BEGIN Material provided
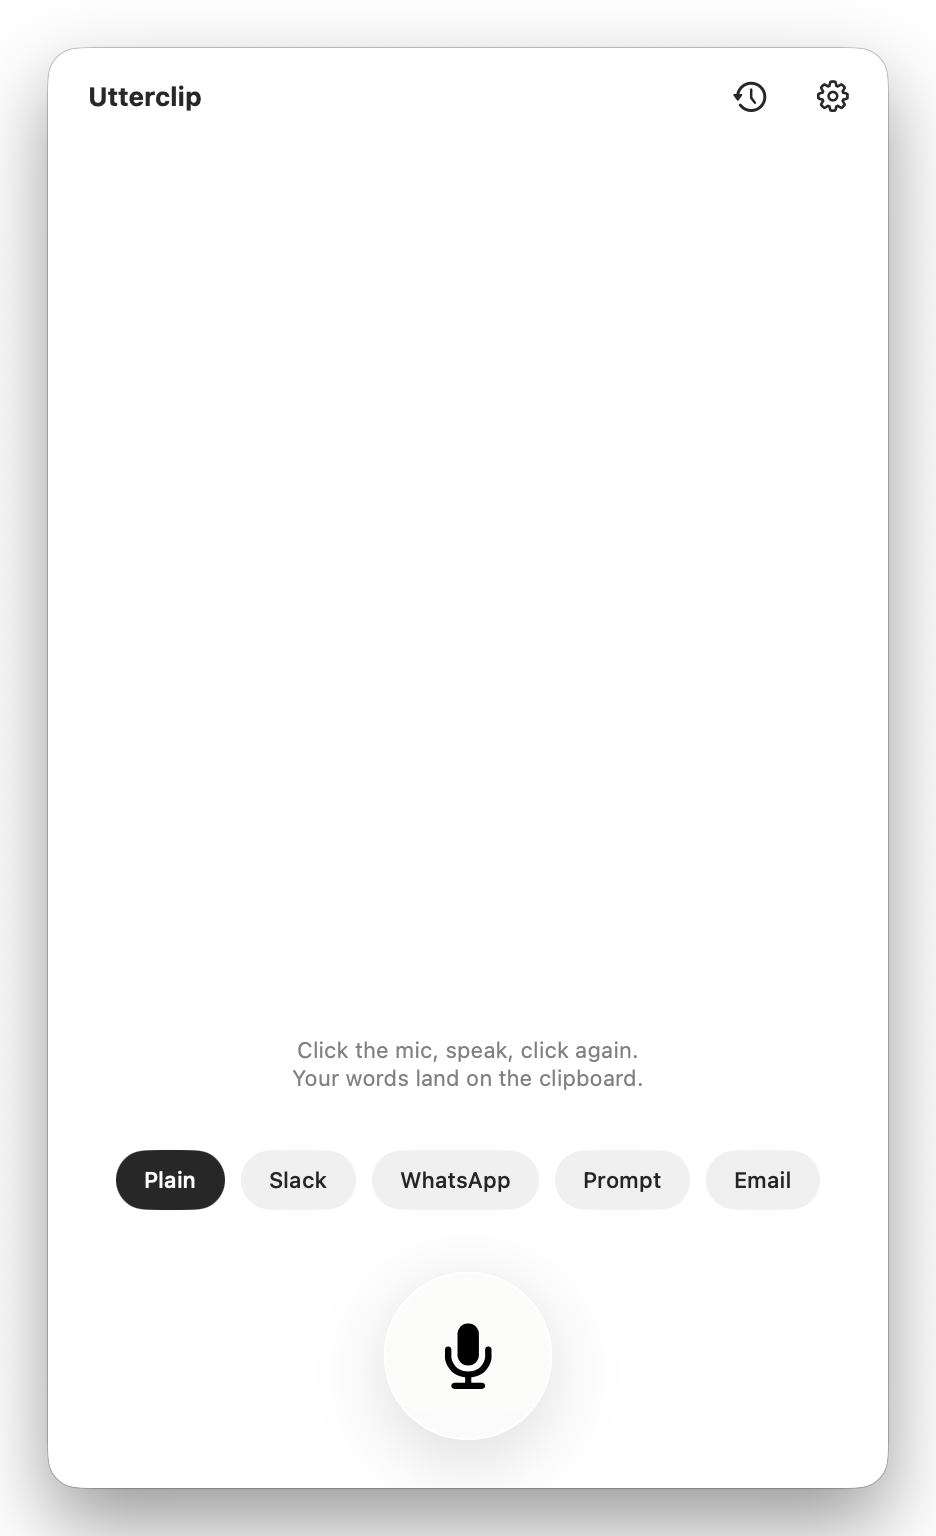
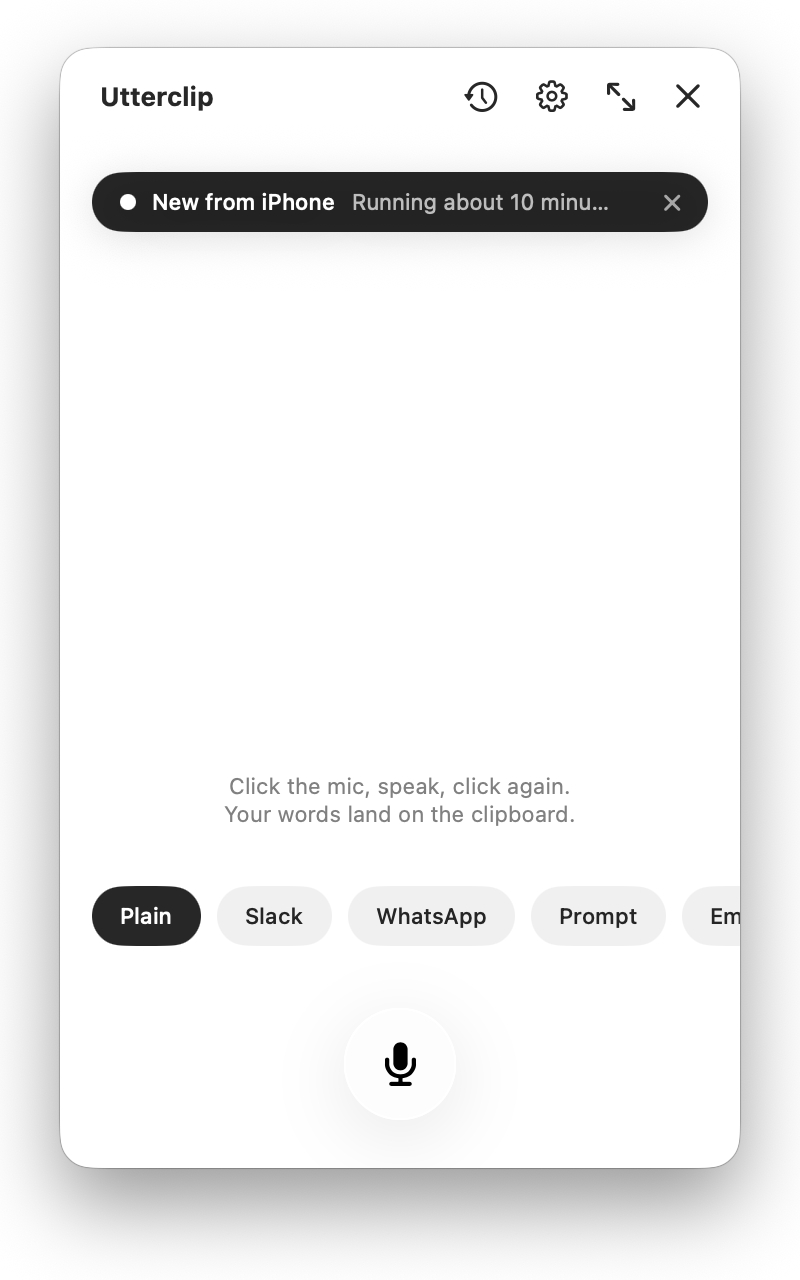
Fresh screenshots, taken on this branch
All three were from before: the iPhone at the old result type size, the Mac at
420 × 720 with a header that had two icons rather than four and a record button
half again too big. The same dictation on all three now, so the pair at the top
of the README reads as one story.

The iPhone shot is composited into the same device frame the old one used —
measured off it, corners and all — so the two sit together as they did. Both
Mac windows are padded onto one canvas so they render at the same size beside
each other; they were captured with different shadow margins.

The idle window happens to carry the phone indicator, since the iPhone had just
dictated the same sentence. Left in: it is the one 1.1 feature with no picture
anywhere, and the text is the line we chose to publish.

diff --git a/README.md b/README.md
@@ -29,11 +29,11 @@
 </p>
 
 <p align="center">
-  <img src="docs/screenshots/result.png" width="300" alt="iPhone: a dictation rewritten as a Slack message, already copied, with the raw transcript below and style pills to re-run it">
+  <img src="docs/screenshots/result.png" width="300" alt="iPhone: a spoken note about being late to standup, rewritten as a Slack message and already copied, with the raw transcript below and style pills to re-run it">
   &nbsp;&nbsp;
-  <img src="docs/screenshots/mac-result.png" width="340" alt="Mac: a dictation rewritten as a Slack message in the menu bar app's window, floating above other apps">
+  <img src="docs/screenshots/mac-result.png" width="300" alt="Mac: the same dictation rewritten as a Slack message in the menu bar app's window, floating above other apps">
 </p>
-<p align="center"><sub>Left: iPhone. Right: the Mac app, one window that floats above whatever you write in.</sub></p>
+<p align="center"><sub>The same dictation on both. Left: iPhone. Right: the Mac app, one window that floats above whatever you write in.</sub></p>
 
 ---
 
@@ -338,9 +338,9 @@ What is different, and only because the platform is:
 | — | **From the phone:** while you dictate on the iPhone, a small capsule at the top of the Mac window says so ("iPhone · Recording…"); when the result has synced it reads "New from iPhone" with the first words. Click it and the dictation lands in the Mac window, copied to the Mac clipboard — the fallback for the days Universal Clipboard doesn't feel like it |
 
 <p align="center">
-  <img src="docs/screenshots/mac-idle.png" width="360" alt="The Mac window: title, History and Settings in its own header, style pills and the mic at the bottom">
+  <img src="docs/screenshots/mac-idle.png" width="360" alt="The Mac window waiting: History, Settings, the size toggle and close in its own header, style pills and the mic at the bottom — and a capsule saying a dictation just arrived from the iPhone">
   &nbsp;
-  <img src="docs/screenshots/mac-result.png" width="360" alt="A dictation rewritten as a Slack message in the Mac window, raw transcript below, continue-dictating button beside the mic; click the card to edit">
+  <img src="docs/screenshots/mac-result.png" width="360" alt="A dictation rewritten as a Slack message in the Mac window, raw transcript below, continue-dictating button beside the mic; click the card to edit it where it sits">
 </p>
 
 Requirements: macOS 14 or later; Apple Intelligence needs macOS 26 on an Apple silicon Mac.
END Material provided
BEGIN Material provided
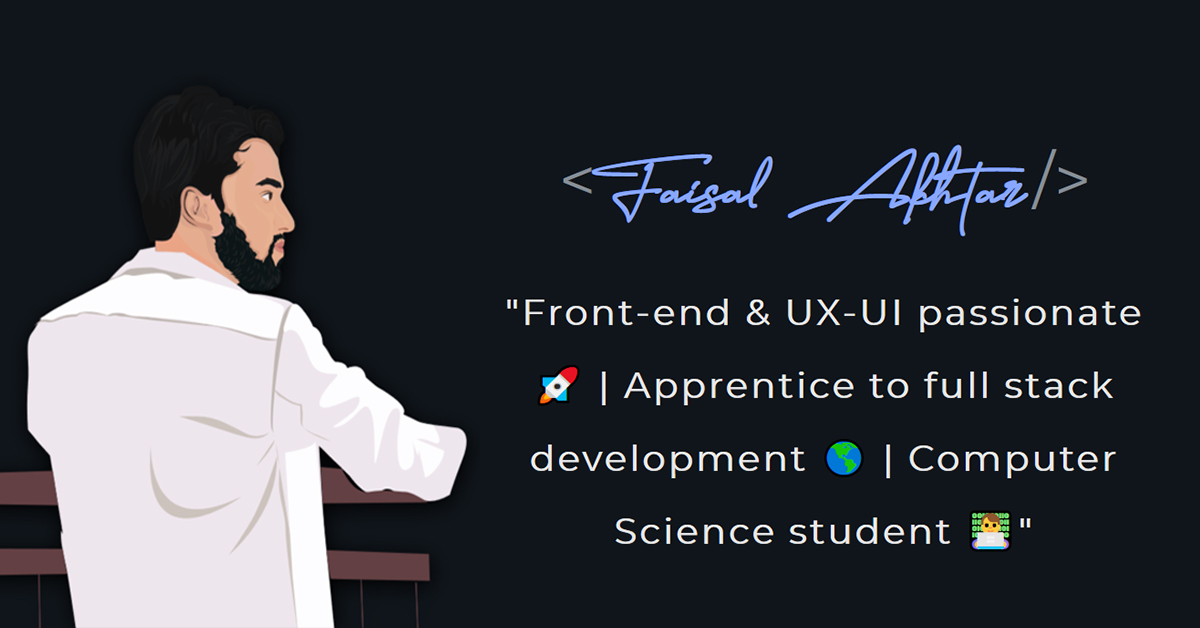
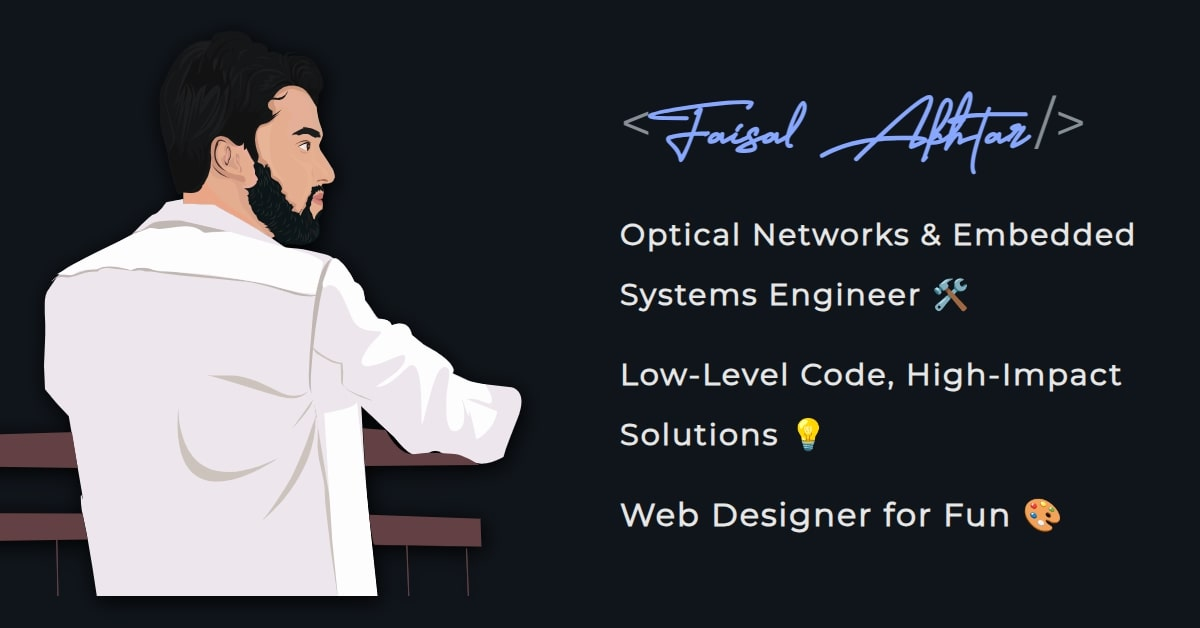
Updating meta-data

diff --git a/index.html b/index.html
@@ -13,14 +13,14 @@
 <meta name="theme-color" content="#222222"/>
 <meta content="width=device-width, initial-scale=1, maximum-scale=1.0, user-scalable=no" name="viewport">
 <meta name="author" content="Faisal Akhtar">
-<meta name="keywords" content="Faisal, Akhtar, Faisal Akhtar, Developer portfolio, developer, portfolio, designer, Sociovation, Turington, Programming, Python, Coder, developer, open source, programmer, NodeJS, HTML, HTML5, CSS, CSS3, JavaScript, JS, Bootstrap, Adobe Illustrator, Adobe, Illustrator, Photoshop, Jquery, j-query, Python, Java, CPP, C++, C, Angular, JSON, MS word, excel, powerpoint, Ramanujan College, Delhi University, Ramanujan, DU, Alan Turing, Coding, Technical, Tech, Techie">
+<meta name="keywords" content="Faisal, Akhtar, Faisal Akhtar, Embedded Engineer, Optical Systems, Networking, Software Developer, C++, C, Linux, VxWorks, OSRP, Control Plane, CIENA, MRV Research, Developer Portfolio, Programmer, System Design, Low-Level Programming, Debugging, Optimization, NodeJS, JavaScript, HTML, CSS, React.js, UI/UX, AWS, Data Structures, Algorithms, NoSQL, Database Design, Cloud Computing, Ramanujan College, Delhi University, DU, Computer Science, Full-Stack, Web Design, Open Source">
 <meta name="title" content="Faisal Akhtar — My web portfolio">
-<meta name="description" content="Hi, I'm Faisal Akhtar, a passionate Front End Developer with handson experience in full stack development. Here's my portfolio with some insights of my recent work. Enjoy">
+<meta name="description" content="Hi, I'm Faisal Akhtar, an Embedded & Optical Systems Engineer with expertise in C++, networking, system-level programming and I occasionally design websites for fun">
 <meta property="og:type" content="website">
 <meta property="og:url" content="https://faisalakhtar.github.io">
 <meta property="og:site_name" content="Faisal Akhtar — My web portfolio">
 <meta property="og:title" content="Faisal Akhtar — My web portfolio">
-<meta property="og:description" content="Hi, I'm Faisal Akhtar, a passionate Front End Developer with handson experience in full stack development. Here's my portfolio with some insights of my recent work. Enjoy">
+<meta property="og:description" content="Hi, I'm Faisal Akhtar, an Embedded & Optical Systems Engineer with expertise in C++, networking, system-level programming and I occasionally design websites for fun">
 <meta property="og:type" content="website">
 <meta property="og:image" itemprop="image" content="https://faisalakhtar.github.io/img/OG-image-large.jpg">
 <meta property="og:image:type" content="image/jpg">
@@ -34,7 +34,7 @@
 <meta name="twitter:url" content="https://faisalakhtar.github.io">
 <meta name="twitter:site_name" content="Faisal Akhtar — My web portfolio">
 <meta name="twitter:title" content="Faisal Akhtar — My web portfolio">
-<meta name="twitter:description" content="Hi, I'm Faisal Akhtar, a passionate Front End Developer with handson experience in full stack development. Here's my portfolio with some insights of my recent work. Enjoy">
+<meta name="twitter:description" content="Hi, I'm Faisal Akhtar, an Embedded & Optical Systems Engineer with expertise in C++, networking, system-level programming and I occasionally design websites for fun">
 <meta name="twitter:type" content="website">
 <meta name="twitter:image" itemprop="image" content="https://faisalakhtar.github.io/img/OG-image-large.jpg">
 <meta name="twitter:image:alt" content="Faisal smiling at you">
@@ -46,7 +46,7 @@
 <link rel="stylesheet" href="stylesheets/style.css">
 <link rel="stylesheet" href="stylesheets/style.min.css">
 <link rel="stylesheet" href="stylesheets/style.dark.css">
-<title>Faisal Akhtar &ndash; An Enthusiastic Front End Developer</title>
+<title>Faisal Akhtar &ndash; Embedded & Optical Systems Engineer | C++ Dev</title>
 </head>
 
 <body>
END Material provided
What you are asked to do | Look above for the line holding "each other; they". Print it and every line after it, exactly, through the line holding "dictated the same".

Answer |
each other; they were captured with different shadow margins.

The idle window happens to carry the phone indicator, since the iPhone had just
dictated the same sentence. Left in: it is the one 1.1 feature with no picture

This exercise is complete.